The Hindu | 23 July 2017
Protests commence before global ASEAN meet
Over 600 protesters, including farmers and urban labourers, will hit city streets on Monday to protest against Regional Comprehensive Economic Partnership (RCEP), a Free Trade Agreement, which India is expected to sign along with other countries in Association of South East Asian Nations (ASEAN).
In a brainstorming session organised on Sunday, the protesters who converged on Hyderabad from across States including Kerala, Karnataka, Tamil Nadu, West Bengal and Nagaland, among others, declared that they wanted India to halt the RCEP talks which were expected to be held here from July 24 to 28. Among those who attended the meet in solidarity was M. Kodandaram, Chairman of the Telangana Joint Action Committee who criticised the Union government for “selling out people’s lands and jobs for the benefit of Multi National Corporations”. The four day People’s Convention Against FTAs and RCEP which commenced on Sunday also had speakers from other Asia Pacific Countries including Thailand, Philippines, Indonesia and Japan.
‘Unorganised sector hit’
RCEP experts, including Prof.
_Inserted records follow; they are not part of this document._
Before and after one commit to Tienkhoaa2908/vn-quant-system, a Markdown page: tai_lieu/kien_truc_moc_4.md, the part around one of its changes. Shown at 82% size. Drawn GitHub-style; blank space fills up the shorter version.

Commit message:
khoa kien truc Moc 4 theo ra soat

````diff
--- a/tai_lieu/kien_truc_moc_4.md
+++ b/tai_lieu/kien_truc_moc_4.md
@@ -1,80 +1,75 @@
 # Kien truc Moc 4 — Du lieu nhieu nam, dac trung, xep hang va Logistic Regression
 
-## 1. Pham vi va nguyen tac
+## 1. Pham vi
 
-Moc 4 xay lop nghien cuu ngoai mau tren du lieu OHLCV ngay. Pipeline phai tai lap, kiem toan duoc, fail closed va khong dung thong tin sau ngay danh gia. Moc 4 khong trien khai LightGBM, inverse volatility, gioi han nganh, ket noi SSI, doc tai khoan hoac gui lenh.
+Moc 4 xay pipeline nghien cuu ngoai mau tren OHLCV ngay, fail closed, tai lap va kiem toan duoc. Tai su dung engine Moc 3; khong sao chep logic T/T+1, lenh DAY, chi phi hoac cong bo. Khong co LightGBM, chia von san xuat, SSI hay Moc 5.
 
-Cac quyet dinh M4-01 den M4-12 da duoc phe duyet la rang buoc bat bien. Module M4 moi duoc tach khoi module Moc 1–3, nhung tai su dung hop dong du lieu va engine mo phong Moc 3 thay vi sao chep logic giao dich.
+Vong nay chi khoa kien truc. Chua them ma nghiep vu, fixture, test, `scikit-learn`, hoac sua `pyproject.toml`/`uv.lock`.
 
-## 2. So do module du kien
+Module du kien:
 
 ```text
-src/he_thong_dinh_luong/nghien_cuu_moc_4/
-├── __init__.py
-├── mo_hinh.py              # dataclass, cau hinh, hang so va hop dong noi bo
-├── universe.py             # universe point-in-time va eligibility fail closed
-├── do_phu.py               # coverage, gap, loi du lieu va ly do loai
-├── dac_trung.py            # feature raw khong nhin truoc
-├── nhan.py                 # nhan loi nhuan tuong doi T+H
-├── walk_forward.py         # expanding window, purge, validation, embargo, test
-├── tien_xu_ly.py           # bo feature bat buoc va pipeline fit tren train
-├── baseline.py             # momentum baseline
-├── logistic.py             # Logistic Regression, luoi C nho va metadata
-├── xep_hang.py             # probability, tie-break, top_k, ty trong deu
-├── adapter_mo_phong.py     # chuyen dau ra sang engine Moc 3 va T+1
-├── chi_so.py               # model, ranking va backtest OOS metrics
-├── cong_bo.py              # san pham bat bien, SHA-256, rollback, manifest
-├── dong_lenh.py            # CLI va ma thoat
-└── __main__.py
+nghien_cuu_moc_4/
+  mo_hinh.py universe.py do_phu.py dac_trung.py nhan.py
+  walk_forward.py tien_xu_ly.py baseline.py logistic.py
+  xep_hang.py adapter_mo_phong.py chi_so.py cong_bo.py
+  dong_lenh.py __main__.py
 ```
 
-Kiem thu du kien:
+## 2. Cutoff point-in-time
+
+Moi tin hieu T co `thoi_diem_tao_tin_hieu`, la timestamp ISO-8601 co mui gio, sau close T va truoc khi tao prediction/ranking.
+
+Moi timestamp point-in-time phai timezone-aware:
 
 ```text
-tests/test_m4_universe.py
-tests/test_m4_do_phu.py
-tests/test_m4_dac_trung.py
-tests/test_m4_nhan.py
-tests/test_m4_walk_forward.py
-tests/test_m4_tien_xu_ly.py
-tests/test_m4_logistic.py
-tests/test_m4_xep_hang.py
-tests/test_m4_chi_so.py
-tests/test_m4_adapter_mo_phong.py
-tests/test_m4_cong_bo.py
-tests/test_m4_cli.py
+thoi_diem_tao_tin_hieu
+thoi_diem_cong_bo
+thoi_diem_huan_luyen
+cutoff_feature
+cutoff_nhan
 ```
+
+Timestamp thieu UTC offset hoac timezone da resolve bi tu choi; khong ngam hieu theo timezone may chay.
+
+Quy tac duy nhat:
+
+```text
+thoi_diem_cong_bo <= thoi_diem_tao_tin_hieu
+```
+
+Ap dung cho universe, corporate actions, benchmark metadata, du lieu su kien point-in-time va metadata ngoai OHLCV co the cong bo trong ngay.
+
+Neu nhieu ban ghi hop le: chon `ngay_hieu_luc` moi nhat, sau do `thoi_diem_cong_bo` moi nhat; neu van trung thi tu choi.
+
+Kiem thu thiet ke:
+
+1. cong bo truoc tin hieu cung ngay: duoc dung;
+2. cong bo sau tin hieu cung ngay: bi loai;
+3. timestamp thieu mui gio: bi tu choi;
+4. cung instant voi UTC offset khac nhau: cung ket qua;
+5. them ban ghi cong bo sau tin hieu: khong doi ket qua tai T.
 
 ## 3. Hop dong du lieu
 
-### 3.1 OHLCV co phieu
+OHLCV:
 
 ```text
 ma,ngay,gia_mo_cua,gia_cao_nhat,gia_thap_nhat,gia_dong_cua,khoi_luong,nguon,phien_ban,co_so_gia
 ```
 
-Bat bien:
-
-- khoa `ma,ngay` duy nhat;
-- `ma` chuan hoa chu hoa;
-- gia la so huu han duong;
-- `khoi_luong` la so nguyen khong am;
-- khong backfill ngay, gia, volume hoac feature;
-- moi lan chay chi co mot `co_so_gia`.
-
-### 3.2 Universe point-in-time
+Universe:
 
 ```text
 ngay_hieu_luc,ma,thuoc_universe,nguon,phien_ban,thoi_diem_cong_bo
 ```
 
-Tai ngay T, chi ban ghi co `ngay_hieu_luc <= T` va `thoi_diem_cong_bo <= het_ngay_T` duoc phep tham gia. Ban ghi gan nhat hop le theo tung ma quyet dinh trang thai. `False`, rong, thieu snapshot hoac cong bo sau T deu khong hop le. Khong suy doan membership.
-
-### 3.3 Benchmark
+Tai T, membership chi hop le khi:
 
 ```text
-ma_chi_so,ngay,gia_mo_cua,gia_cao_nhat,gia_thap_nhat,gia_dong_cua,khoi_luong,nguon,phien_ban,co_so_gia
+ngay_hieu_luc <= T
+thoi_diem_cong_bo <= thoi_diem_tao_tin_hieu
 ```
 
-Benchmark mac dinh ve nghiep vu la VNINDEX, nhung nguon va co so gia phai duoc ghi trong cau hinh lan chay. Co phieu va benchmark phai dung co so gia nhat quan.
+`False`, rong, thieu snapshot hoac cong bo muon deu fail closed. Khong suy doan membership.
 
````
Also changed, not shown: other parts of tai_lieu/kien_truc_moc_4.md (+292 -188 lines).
Biswajit Dhar of Jawaharlal Nehru University, pointed out that the agreement would lead to corporate giants claiming patents in seeds to control the seed sector. It could also result in cheap imports which would adversely affect the price of crops, protesting farming sector organisations said. RCEP could also affect the livestock sector which is currently reliant on Indian cattle breeds.
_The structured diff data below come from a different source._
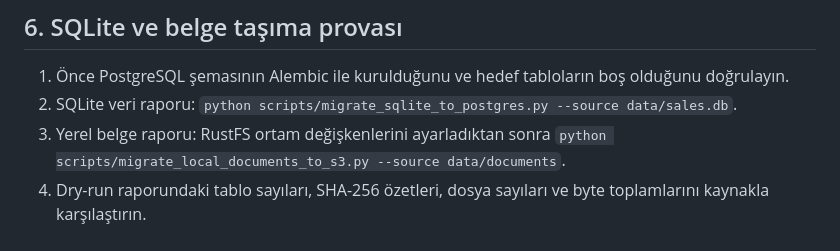
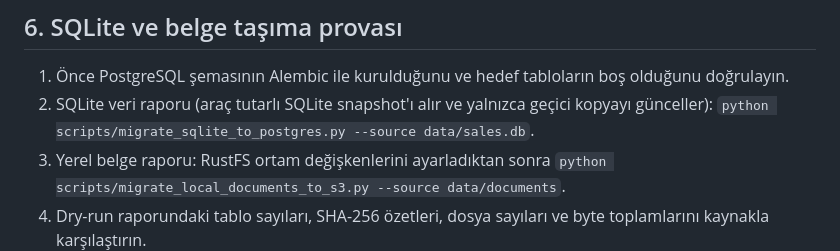
Before and after one commit to amanebu-boop/satis-deneme, a Markdown page: docs/hosting/hostinger-runbook.md, the part around the change. GitHub-like rendering.

Commit message:
docs(migration): clarify non-destructive SQLite migration rehearsal

```diff
--- a/docs/hosting/hostinger-runbook.md
+++ b/docs/hosting/hostinger-runbook.md
@@ -55,7 +55,7 @@ Bu maddeler kapanmadan canlı geçiş yapılmaz.
 ## 6. SQLite ve belge taşıma provası
 
 1. Önce PostgreSQL şemasının Alembic ile kurulduğunu ve hedef tabloların boş olduğunu doğrulayın.
-2. SQLite veri raporu: `python scripts/migrate_sqlite_to_postgres.py --source data/sales.db`.
+2. SQLite veri raporu (araç tutarlı SQLite snapshot'ı alır ve yalnızca geçici kopyayı günceller): `python scripts/migrate_sqlite_to_postgres.py --source data/sales.db`.
 3. Yerel belge raporu: RustFS ortam değişkenlerini ayarladıktan sonra `python scripts/migrate_local_documents_to_s3.py --source data/documents`.
 4. Dry-run raporundaki tablo sayıları, SHA-256 özetleri, dosya sayıları ve byte toplamlarını kaynakla karşılaştırın.
 5. Gerçek taşıma gerekiyorsa ayrı bakım penceresi, geri dönüş yedeği ve açık onaydan sonra yalnızca hedef ortamda `--apply` kullanın. Bu araçlar kaynak veriyi silmez.
```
The meet also witnessed fiery speeches from grassroots workers. “There are four crore hawkers among the workers. Along with our families we will be 20 crore. After farmers who will lose rights over seeds, hawkers who live on daily vending will lose out to market leaders in corporate sector whose products India will import,” said Shaktima Ghosh, president of the National Hawkers Federation who spoke at the meet. Among those affected by RCEP are traditionally deprived communities, including Dalits and Adivasies, activists said.
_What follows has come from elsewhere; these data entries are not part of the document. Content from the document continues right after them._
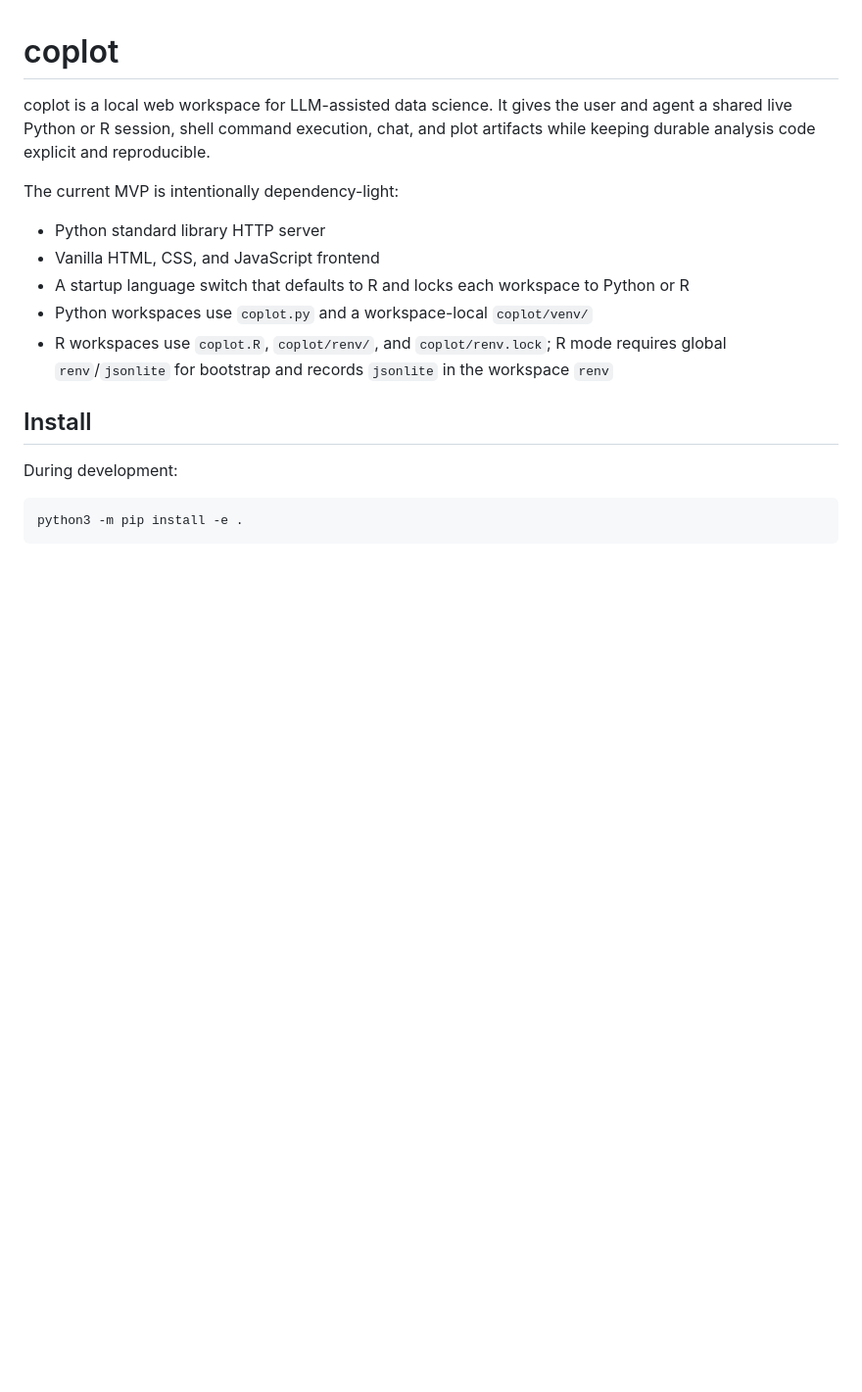
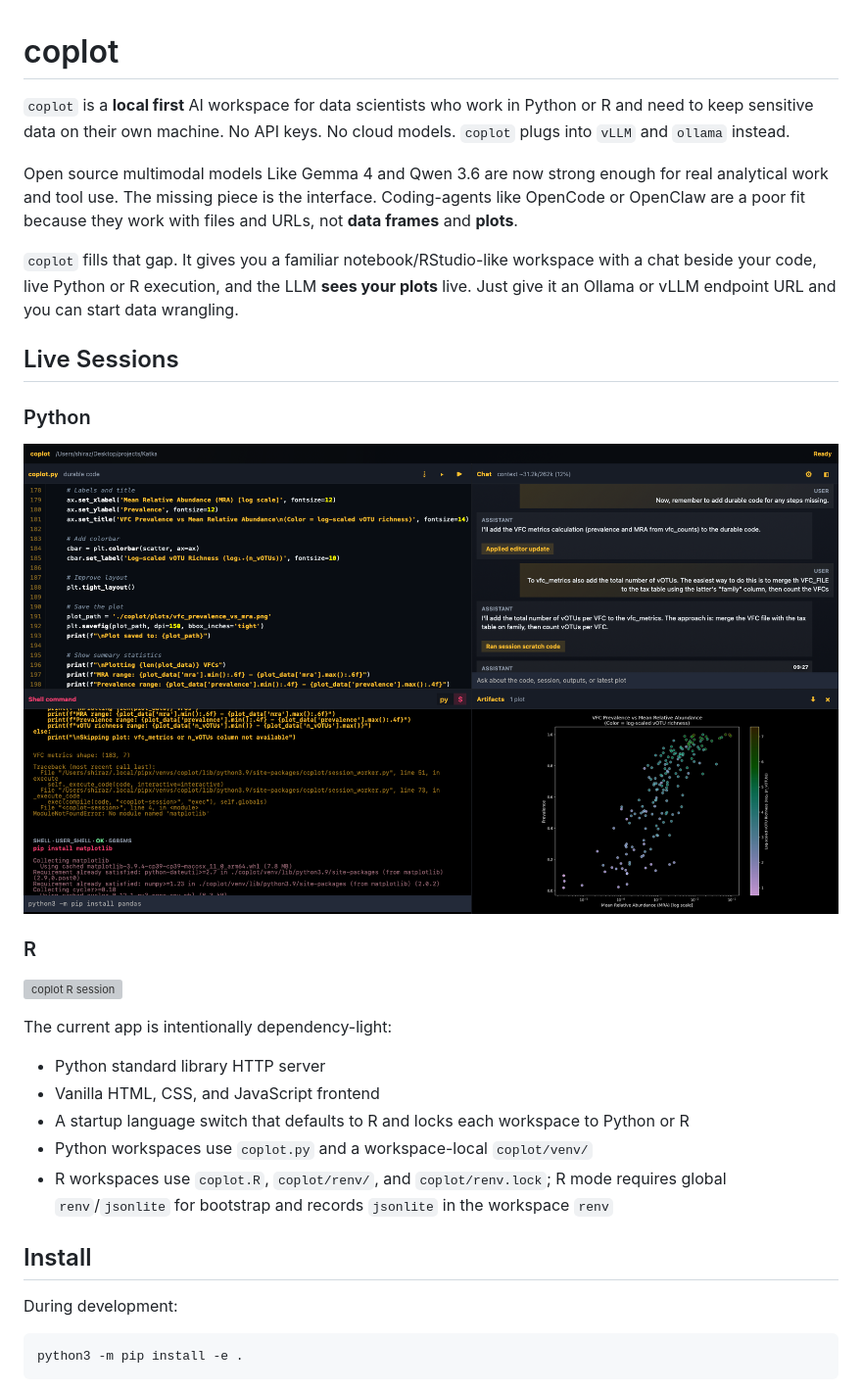
Before and after one commit to shiraz-shah/coplot, a Markdown page: README.md, the part around the change printed below. Shown: that part at 98% size. Drawn GitHub-style; pictures changed too: docs/assets/coplot-python-session.png (added); blank space fills up the shorter version; grey boxes are pictures that could not be loaded.

```diff
--- a/README.md
+++ b/README.md
@@ -1,8 +1,21 @@
 # coplot
 
-coplot is a local web workspace for LLM-assisted data science. It gives the user and agent a shared live Python or R session, shell command execution, chat, and plot artifacts while keeping durable analysis code explicit and reproducible.
+`coplot` is a **local first** AI workspace for data scientists who work in Python or R and need to keep sensitive data on their own machine. No API keys. No cloud models. `coplot` plugs into `vLLM` and `ollama` instead.
 
-The current MVP is intentionally dependency-light:
+Open source multimodal models Like Gemma 4 and Qwen 3.6 are now strong enough for real analytical work and tool use. The missing piece is the interface. Coding-agents like OpenCode or OpenClaw are a poor fit because they work with files and URLs, not **data frames** and **plots**.
+
+`coplot` fills that gap. It gives you a familiar notebook/RStudio-like workspace with a chat beside your code, live Python or R execution, and the LLM **sees your plots** live. Just give it an Ollama or vLLM endpoint URL and you can start data wrangling.
+## Live Sessions
+
+### Python
+
+![coplot Python session](docs/assets/coplot-python-session.png)
+
+### R
+
+![coplot R session](docs/assets/coplot-r-session.png)
+
+The current app is intentionally dependency-light:
 
 - Python standard library HTTP server
 - Vanilla HTML, CSS, and JavaScript frontend
```
Also changed, not shown: other parts of README.md (+33 -21 lines), HANDOFF.md (+25 -3 lines), 6 other files.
The meeting also had a huge turnout of women protesters. “Forty five acres of land in Tamil Nadu was recently converted to petroleum fields. There are many such cases where land is grabbed by corporates. We should occupy our land and rescue ourselves from the grip of RCEP,” said Burnad Fathima from Asia Pacific Forum on Women, Law and Development.
By a jointly signed resolution, members of the people’s convention asked the government to give public access to all negotiations. “Hold extensive and meaningful consultations on FTAs with farmer unions, trade unions and people’s organisations,” a resolution passed by the meet read. The civil society also asked the government to debate RCEP in Parliament before deciding to implement it.
Protests will start at 9 am at People’s Plaza on Monday. It will be followed by a workshop at Sundarayya Vignana Kendram at Baghlingampalli.